[Before and after images]
__________________________________________________

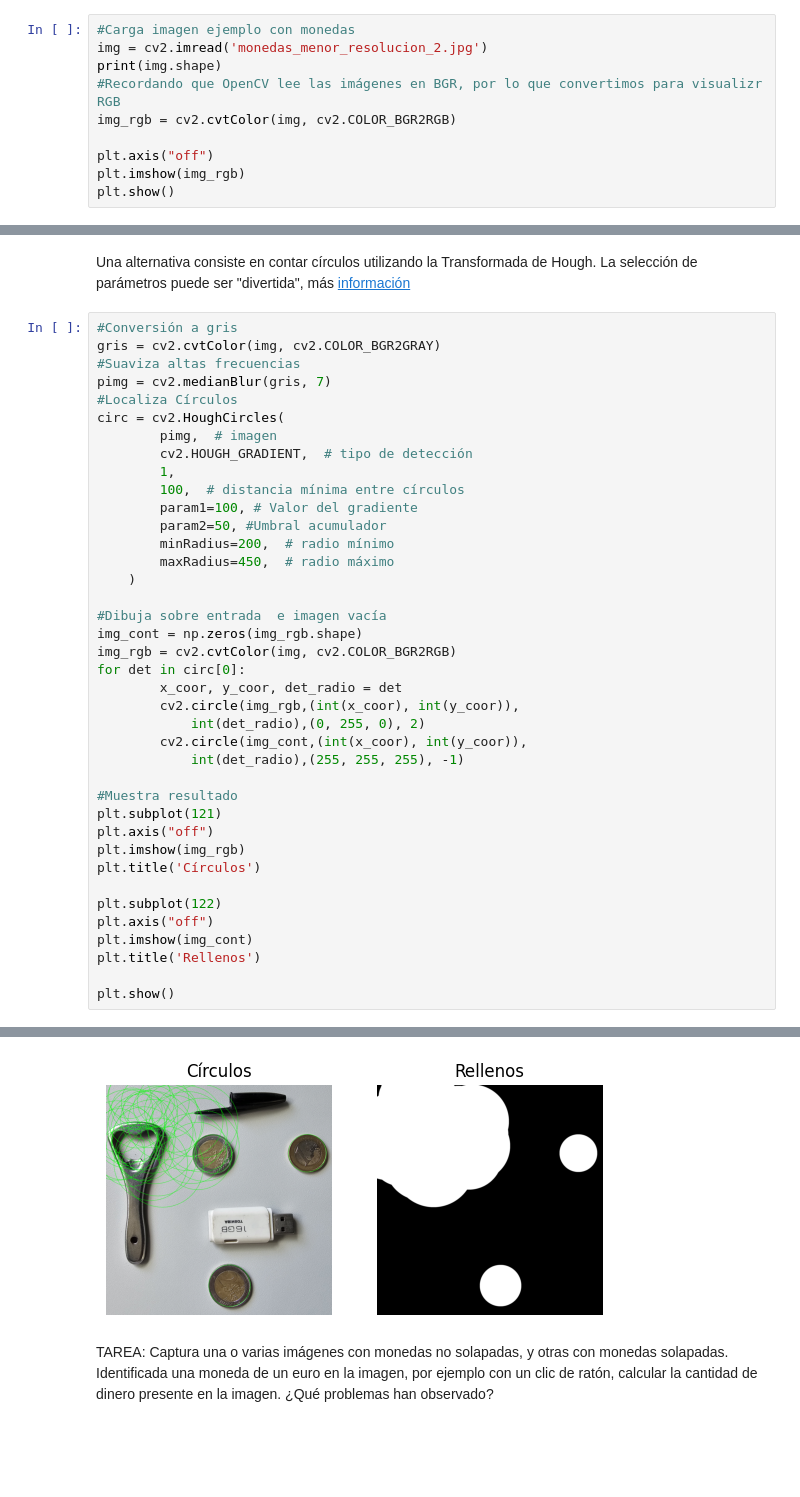
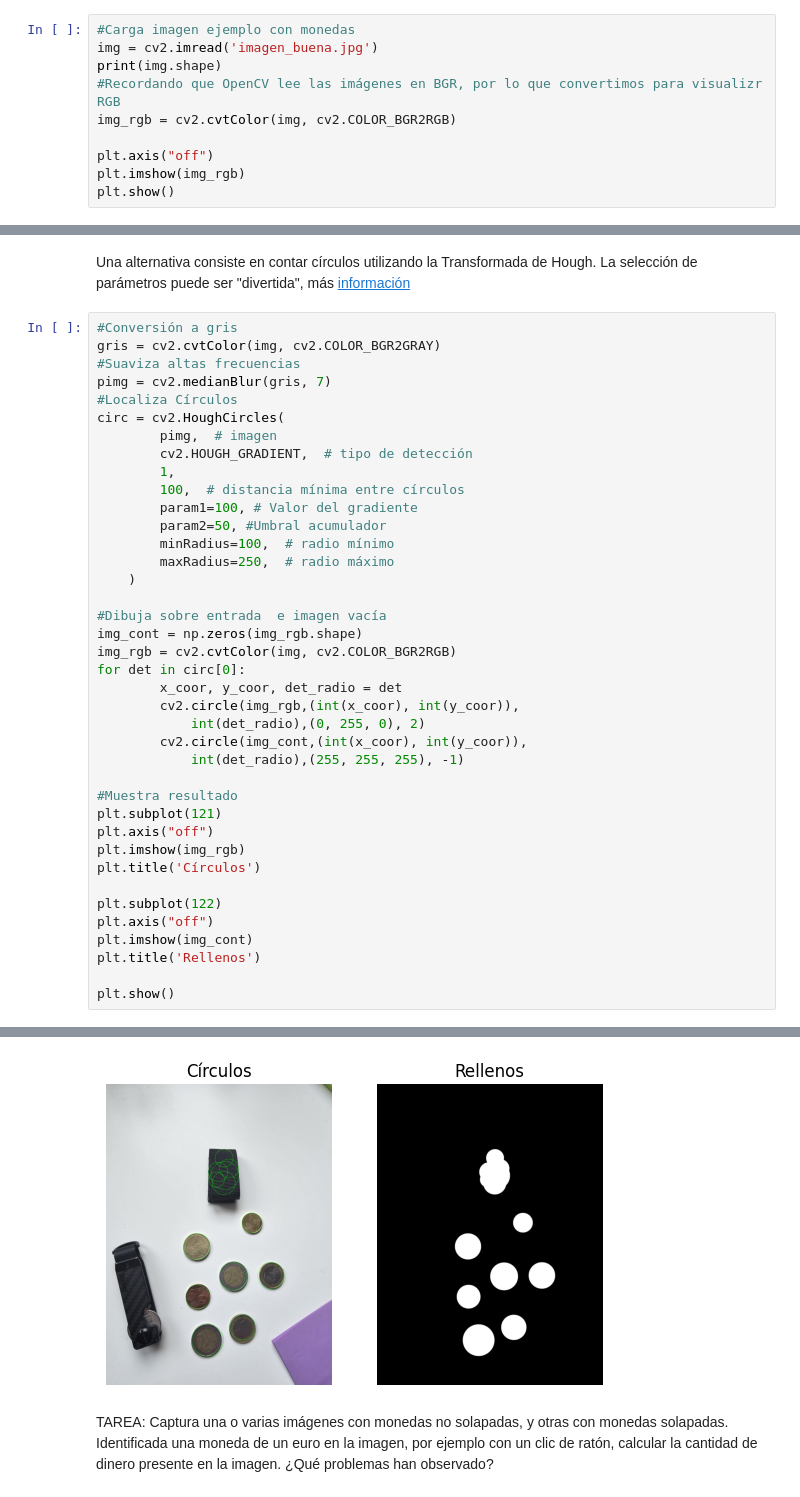
Before and after one commit to JoseManuel117/VC, a Jupyter notebook: P3/VC_P3.ipynb, the cells around one changed output, grey strips where cells are left out. Saved outputs shown, nothing was run; the diff lists cells and outputs as text; blank space fills up the shorter version.

```diff
--- a/P3/VC_P3.ipynb
+++ b/P3/VC_P3.ipynb
@@ -8,7 +8,7 @@ import matplotlib.pyplot as plt
 Carga imagen y convierte a RGB
 # %%
 #Carga imagen ejemplo con monedas
-img = cv2.imread('monedas_menor_resolucion_2.jpg')
+img = cv2.imread('imagen_buena.jpg')
 print(img.shape)
 #Recordando que OpenCV lee las imágenes en BGR, por lo que convertimos para visualizr RGB
 img_rgb = cv2.cvtColor(img, cv2.COLOR_BGR2RGB)
@@ -160,36 +160,36 @@ circ = cv2.HoughCircles(
         1,
         100,  # distancia mínima entre círculos
         param1=100, # Valor del gradiente
         param2=50, #Umbral acumulador
-        minRadius=200,  # radio mínimo
-        maxRadius=450,  # radio máximo
+        minRadius=100,  # radio mínimo
+        maxRadius=250,  # radio máximo
     )
 
 #Dibuja sobre entrada  e imagen vacía
 img_cont = np.zeros(img_rgb.shape)
 img_rgb = cv2.cvtColor(img, cv2.COLOR_BGR2RGB)
 for det in circ[0]:
         x_coor, y_coor, det_radio = det
         cv2.circle(img_rgb,(int(x_coor), int(y_coor)),
             int(det_radio),(0, 255, 0), 2)
         cv2.circle(img_cont,(int(x_coor), int(y_coor)),
             int(det_radio),(255, 255, 255), -1)
 
 #Muestra resultado
 plt.subplot(121)
 plt.axis("off")
 plt.imshow(img_rgb)
 plt.title('Círculos')
 
 plt.subplot(122)
 plt.axis("off")
 plt.imshow(img_cont)
 plt.title('Rellenos')
 
 plt.show()
 # %% [output]
 Clipping input data to the valid range for imshow with RGB data ([0..1] for floats or [0..255] for integers).
-[figure, old version]
+[figure, new version]
 # %% [markdown]
 TAREA: Captura una o varias imágenes con monedas no solapadas, y otras con monedas solapadas. Identificada una moneda de un euro en la imagen, por ejemplo con un clic de ratón, calcular la cantidad de dinero presente en la imagen. ¿Qué problemas han observado?
 # %% [markdown]
```
Also changed, not shown: parts of 4 cells of this notebook, 1 other file.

__________________________________________________

* Activity:
What you output should match the records line for line, minus the pictures.

* Answer to the problem:
Before and after one commit to JoseManuel117/VC, a Jupyter notebook: P3/VC_P3.ipynb, the cells around one changed output, grey strips where cells are left out. Saved outputs shown, nothing was run; the diff lists cells and outputs as text; blank space fills up the shorter version.

```diff
--- a/P3/VC_P3.ipynb
+++ b/P3/VC_P3.ipynb
@@ -8,7 +8,7 @@ import matplotlib.pyplot as plt
 Carga imagen y convierte a RGB
 # %%
 #Carga imagen ejemplo con monedas
-img = cv2.imread('monedas_menor_resolucion_2.jpg')
+img = cv2.imread('imagen_buena.jpg')
 print(img.shape)
 #Recordando que OpenCV lee las imágenes en BGR, por lo que convertimos para visualizr RGB
 img_rgb = cv2.cvtColor(img, cv2.COLOR_BGR2RGB)
@@ -160,36 +160,36 @@ circ = cv2.HoughCircles(
         1,
         100,  # distancia mínima entre círculos
         param1=100, # Valor del gradiente
         param2=50, #Umbral acumulador
-        minRadius=200,  # radio mínimo
-        maxRadius=450,  # radio máximo
+        minRadius=100,  # radio mínimo
+        maxRadius=250,  # radio máximo
     )
 
 #Dibuja sobre entrada  e imagen vacía
 img_cont = np.zeros(img_rgb.shape)
 img_rgb = cv2.cvtColor(img, cv2.COLOR_BGR2RGB)
 for det in circ[0]:
         x_coor, y_coor, det_radio = det
         cv2.circle(img_rgb,(int(x_coor), int(y_coor)),
             int(det_radio),(0, 255, 0), 2)
         cv2.circle(img_cont,(int(x_coor), int(y_coor)),
             int(det_radio),(255, 255, 255), -1)
 
 #Muestra resultado
 plt.subplot(121)
 plt.axis("off")
 plt.imshow(img_rgb)
 plt.title('Círculos')
 
 plt.subplot(122)
 plt.axis("off")
 plt.imshow(img_cont)
 plt.title('Rellenos')
 
 plt.show()
 # %% [output]
 Clipping input data to the valid range for imshow with RGB data ([0..1] for floats or [0..255] for integers).
-[figure, old version]
+[figure, new version]
 # %% [markdown]
 TAREA: Captura una o varias imágenes con monedas no solapadas, y otras con monedas solapadas. Identificada una moneda de un euro en la imagen, por ejemplo con un clic de ratón, calcular la cantidad de dinero presente en la imagen. ¿Qué problemas han observado?
 # %% [markdown]
```
Also changed, not shown: parts of 4 cells of this notebook, 1 other file.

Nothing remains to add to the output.